(Before-and-after change records)
::::::
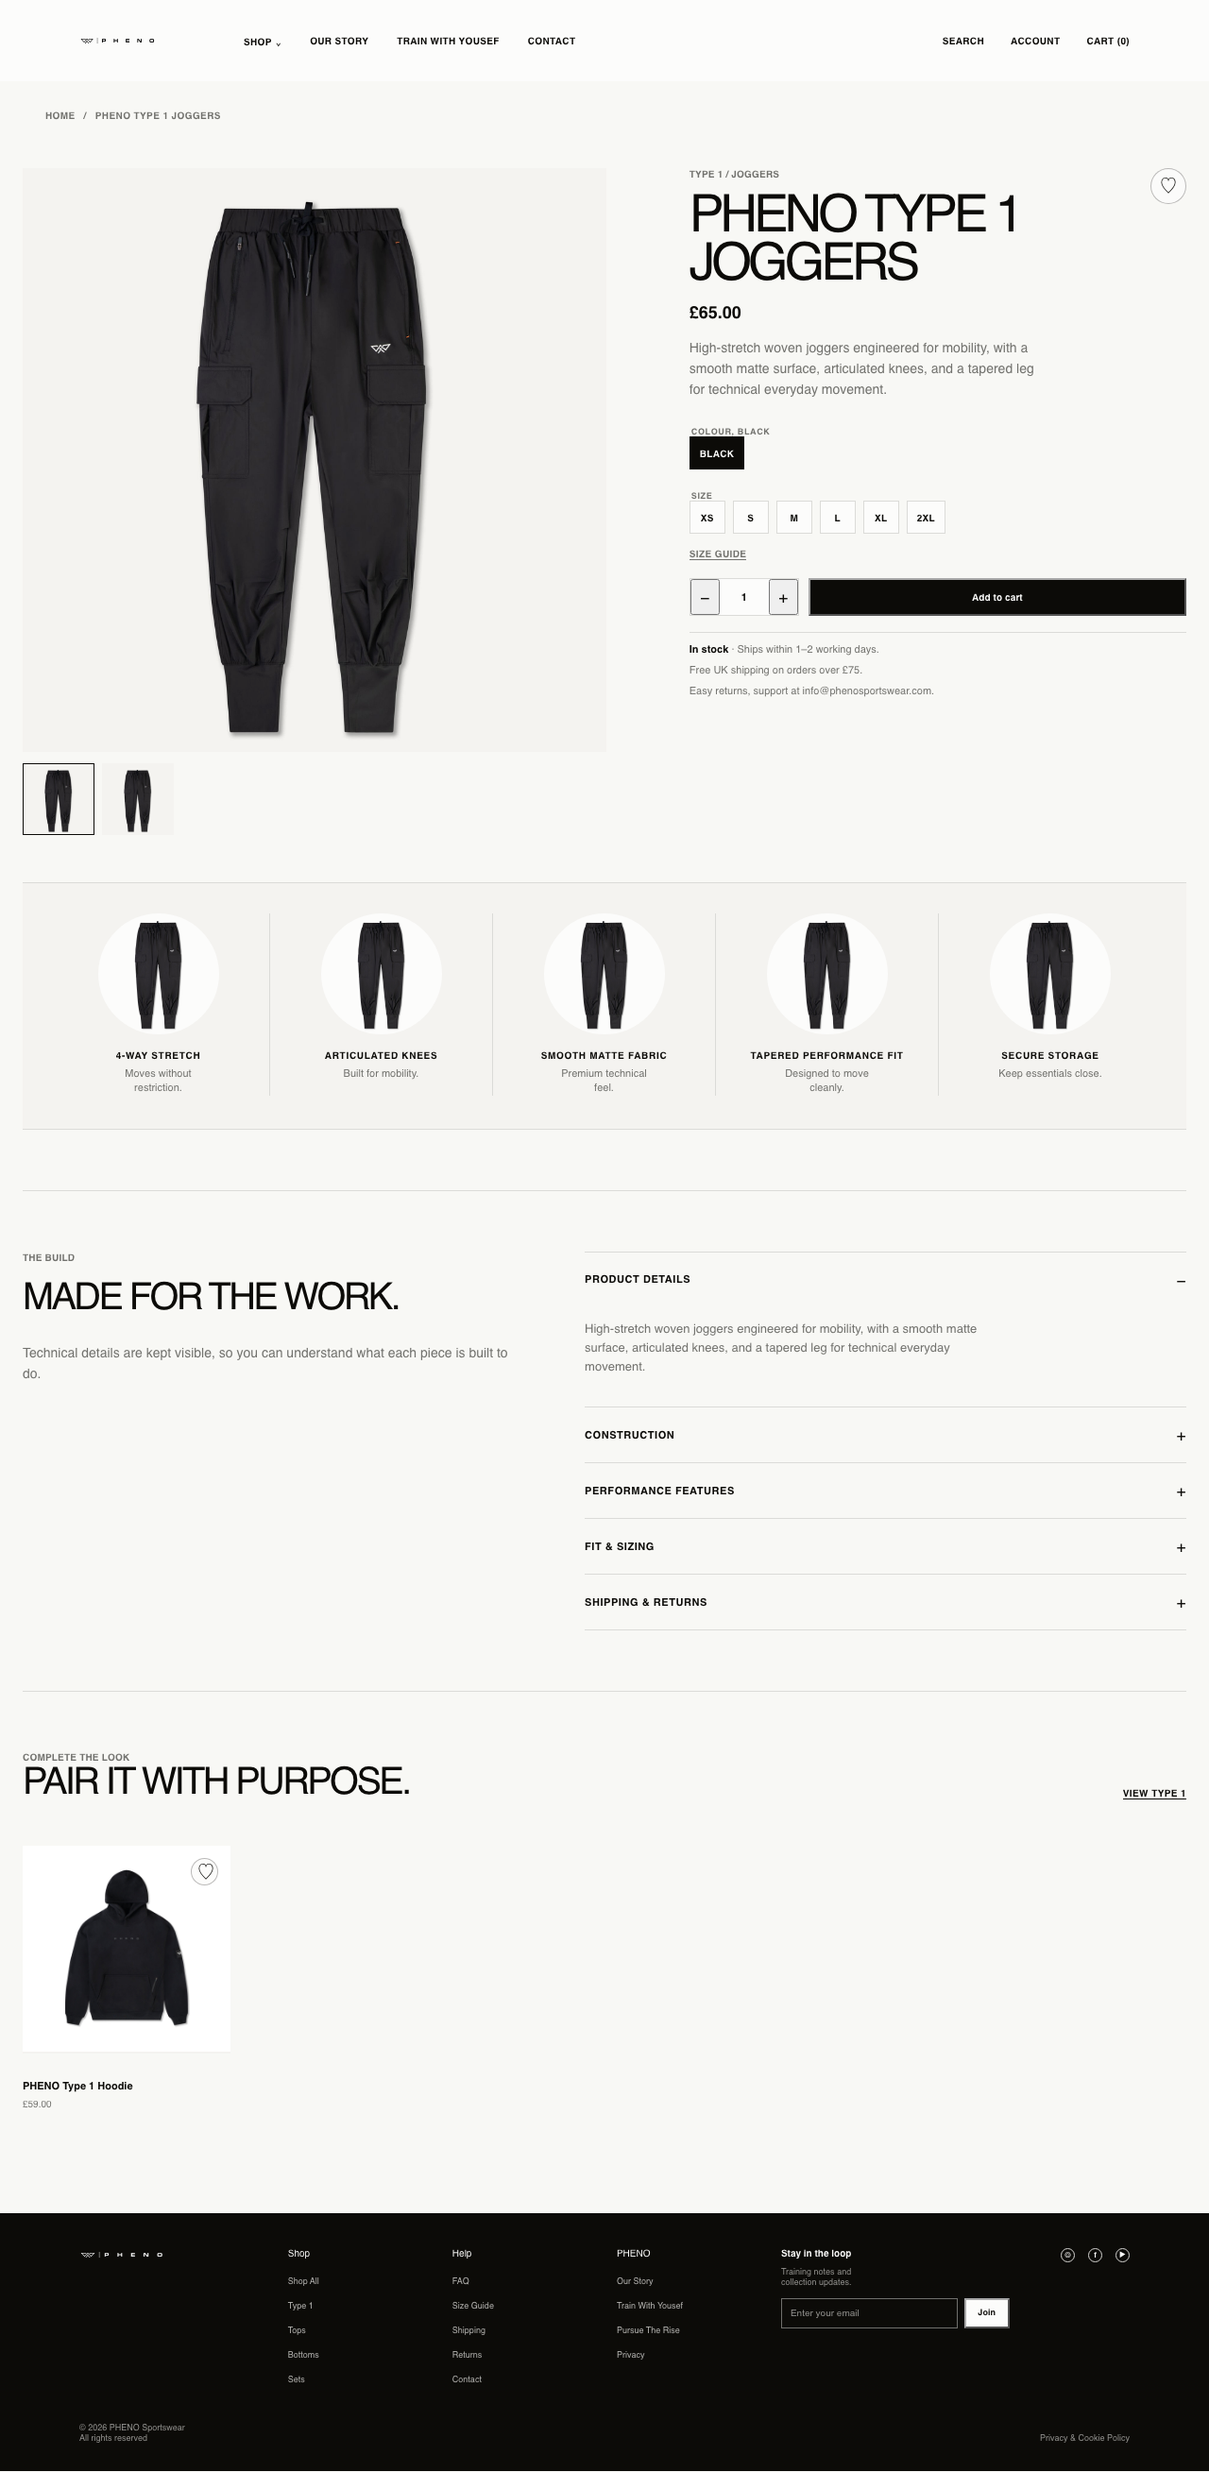
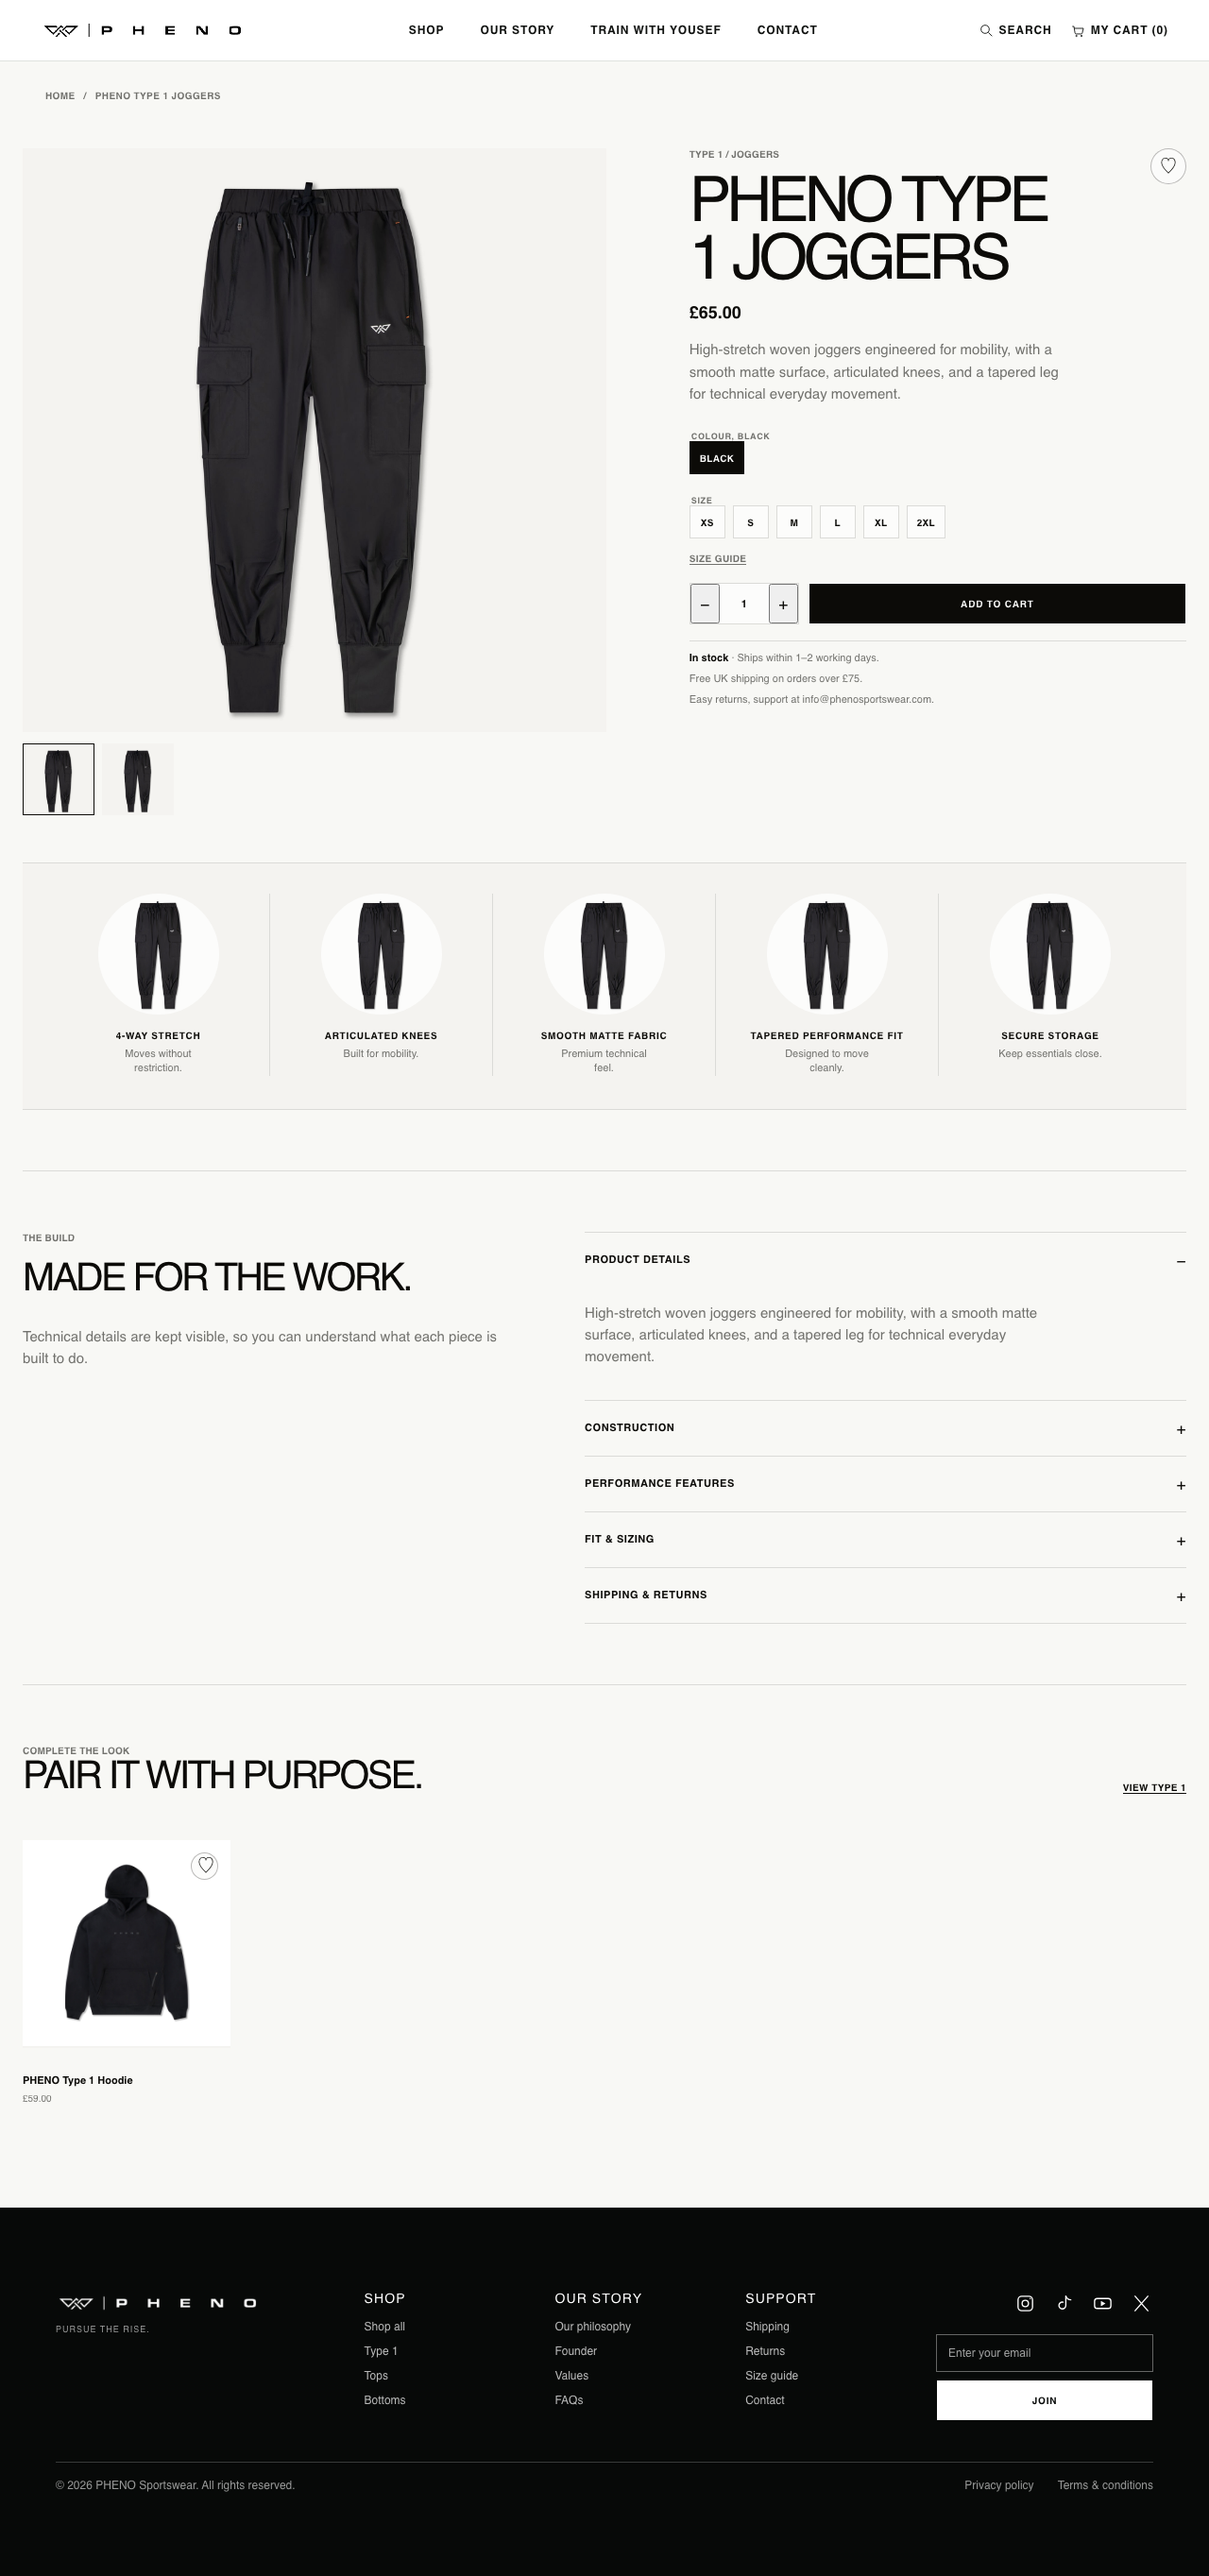
Preserve product feature strip styling

diff --git a/src/app/styles.css b/src/app/styles.css
@@ -8001,6 +8001,124 @@ h2 {
   }
 }
 
+/* Product feature strip: remove this block with ProductFeatureStrip.tsx to revert. */
+.product-feature-strip {
+  margin: -46px 0 64px;
+  padding: 32px 26px 35px;
+  border-block: 1px solid var(--line);
+  background: var(--surface);
+}
+
+.product-feature-strip__list {
+  display: flex;
+  width: 100%;
+  flex-wrap: wrap;
+  margin: 0;
+  padding: 0;
+  list-style: none;
+}
+
+.product-feature-strip__item {
+  display: flex;
+  min-width: 145px;
+  flex: 1 1 145px;
+  align-items: flex-start;
+  justify-content: center;
+  padding: 0 18px;
+  border-right: 1px solid var(--line);
+  text-align: center;
+}
+
+.product-feature-strip__item:last-child {
+  border-right: 0;
+}
+
+.product-feature-strip__item figure {
+  display: grid;
+  width: 100%;
+  max-width: 190px;
+  justify-items: center;
+  gap: 17px;
+  margin: 0;
+}
+
+.product-feature-strip__image {
+  width: clamp(104px, 10vw, 136px);
+  aspect-ratio: 1;
+  overflow: hidden;
+  border-radius: 50%;
+  background: var(--paper);
+}
+
+.product-feature-strip__image img {
+  display: block;
+  width: 100%;
+  height: 100%;
+  object-fit: cover;
+  mix-blend-mode: multiply;
+}
+
+.product-feature-strip__item figcaption {
+  display: grid;
+  gap: 7px;
+  justify-items: center;
+}
+
+.product-feature-strip__item strong {
+  color: var(--ink);
+  font-size: 10px;
+  font-weight: 700;
+  letter-spacing: 0.07em;
+  line-height: 1.15;
+  text-transform: uppercase;
+}
+
+.product-feature-strip__item figcaption span {
+  max-width: 18ch;
+  color: var(--muted);
+  font-size: 11px;
+  line-height: 1.35;
+}
+
+@media (max-width: 720px) {
+  .product-feature-strip {
+    margin-top: -43px;
+    margin-bottom: 50px;
+    padding: 28px 0 30px;
+  }
+
+  .product-feature-strip__list {
+    flex-wrap: nowrap;
+    overflow-x: auto;
+    padding: 0 18px 4px;
+    scrollbar-width: none;
+    scroll-snap-type: x mandatory;
+  }
+
+  .product-feature-strip__list::-webkit-scrollbar {
+    display: none;
+  }
+
+  .product-feature-strip__item {
+    flex: 0 0 min(40vw, 160px);
+    min-width: 0;
+    padding: 0 14px;
+    scroll-snap-align: start;
+  }
+
+  .product-feature-strip__item:last-child {
+    border-right: 0;
+  }
+
+  .product-feature-strip__item figure {
+    max-width: none;
+  }
+
+  .product-feature-strip__image {
+    width: 112px;
+  }
+}
+
 
 /* Shared primary action system: keep CTA buttons consistent across every page. */
 :root {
::::::
# PROBLEM DETAILS
Print each entry above verbatim, pictures left out.

# EXERCISE SOLUTION
Preserve product feature strip styling

diff --git a/src/app/styles.css b/src/app/styles.css
@@ -8001,6 +8001,124 @@ h2 {
   }
 }
 
+/* Product feature strip: remove this block with ProductFeatureStrip.tsx to revert. */
+.product-feature-strip {
+  margin: -46px 0 64px;
+  padding: 32px 26px 35px;
+  border-block: 1px solid var(--line);
+  background: var(--surface);
+}
+
+.product-feature-strip__list {
+  display: flex;
+  width: 100%;
+  flex-wrap: wrap;
+  margin: 0;
+  padding: 0;
+  list-style: none;
+}
+
+.product-feature-strip__item {
+  display: flex;
+  min-width: 145px;
+  flex: 1 1 145px;
+  align-items: flex-start;
+  justify-content: center;
+  padding: 0 18px;
+  border-right: 1px solid var(--line);
+  text-align: center;
+}
+
+.product-feature-strip__item:last-child {
+  border-right: 0;
+}
+
+.product-feature-strip__item figure {
+  display: grid;
+  width: 100%;
+  max-width: 190px;
+  justify-items: center;
+  gap: 17px;
+  margin: 0;
+}
+
+.product-feature-strip__image {
+  width: clamp(104px, 10vw, 136px);
+  aspect-ratio: 1;
+  overflow: hidden;
+  border-radius: 50%;
+  background: var(--paper);
+}
+
+.product-feature-strip__image img {
+  display: block;
+  width: 100%;
+  height: 100%;
+  object-fit: cover;
+  mix-blend-mode: multiply;
+}
+
+.product-feature-strip__item figcaption {
+  display: grid;
+  gap: 7px;
+  justify-items: center;
+}
+
+.product-feature-strip__item strong {
+  color: var(--ink);
+  font-size: 10px;
+  font-weight: 700;
+  letter-spacing: 0.07em;
+  line-height: 1.15;
+  text-transform: uppercase;
+}
+
+.product-feature-strip__item figcaption span {
+  max-width: 18ch;
+  color: var(--muted);
+  font-size: 11px;
+  line-height: 1.35;
+}
+
+@media (max-width: 720px) {
+  .product-feature-strip {
+    margin-top: -43px;
+    margin-bottom: 50px;
+    padding: 28px 0 30px;
+  }
+
+  .product-feature-strip__list {
+    flex-wrap: nowrap;
+    overflow-x: auto;
+    padding: 0 18px 4px;
+    scrollbar-width: none;
+    scroll-snap-type: x mandatory;
+  }
+
+  .product-feature-strip__list::-webkit-scrollbar {
+    display: none;
+  }
+
+  .product-feature-strip__item {
+    flex: 0 0 min(40vw, 160px);
+    min-width: 0;
+    padding: 0 14px;
+    scroll-snap-align: start;
+  }
+
+  .product-feature-strip__item:last-child {
+    border-right: 0;
+  }
+
+  .product-feature-strip__item figure {
+    max-width: none;
+  }
+
+  .product-feature-strip__image {
+    width: 112px;
+  }
+}
+
 
 /* Shared primary action system: keep CTA buttons consistent across every page. */
 :root {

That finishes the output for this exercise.